(Input)

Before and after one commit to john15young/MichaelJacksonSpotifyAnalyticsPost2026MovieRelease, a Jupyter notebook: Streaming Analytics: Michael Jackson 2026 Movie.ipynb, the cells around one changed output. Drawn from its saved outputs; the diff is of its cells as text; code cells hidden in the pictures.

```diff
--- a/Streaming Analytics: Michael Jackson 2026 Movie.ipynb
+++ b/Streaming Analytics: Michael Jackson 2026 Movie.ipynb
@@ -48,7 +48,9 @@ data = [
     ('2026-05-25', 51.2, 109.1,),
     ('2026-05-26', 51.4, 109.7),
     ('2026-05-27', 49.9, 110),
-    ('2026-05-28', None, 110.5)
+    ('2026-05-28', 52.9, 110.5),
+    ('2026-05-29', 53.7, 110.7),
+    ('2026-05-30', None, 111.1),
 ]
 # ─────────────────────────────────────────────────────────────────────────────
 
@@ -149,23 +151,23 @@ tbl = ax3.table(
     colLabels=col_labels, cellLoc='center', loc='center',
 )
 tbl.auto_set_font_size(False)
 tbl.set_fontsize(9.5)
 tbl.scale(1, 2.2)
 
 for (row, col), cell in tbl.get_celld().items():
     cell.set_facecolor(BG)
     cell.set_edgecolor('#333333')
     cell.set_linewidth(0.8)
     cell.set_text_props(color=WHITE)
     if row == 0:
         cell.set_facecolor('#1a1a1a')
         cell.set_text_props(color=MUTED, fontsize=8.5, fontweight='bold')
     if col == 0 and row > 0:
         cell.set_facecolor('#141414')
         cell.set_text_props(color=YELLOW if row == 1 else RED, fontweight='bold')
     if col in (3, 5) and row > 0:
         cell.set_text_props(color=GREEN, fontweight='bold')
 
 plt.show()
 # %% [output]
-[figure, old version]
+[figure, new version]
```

(End Input)

### Exercise goal:
Read the records above. Show each line that has the string "bold".

### Problem solution:
         cell.set_text_props(color=MUTED, fontsize=8.5, fontweight='bold')
         cell.set_text_props(color=YELLOW if row == 1 else RED, fontweight='bold')
         cell.set_text_props(color=GREEN, fontweight='bold')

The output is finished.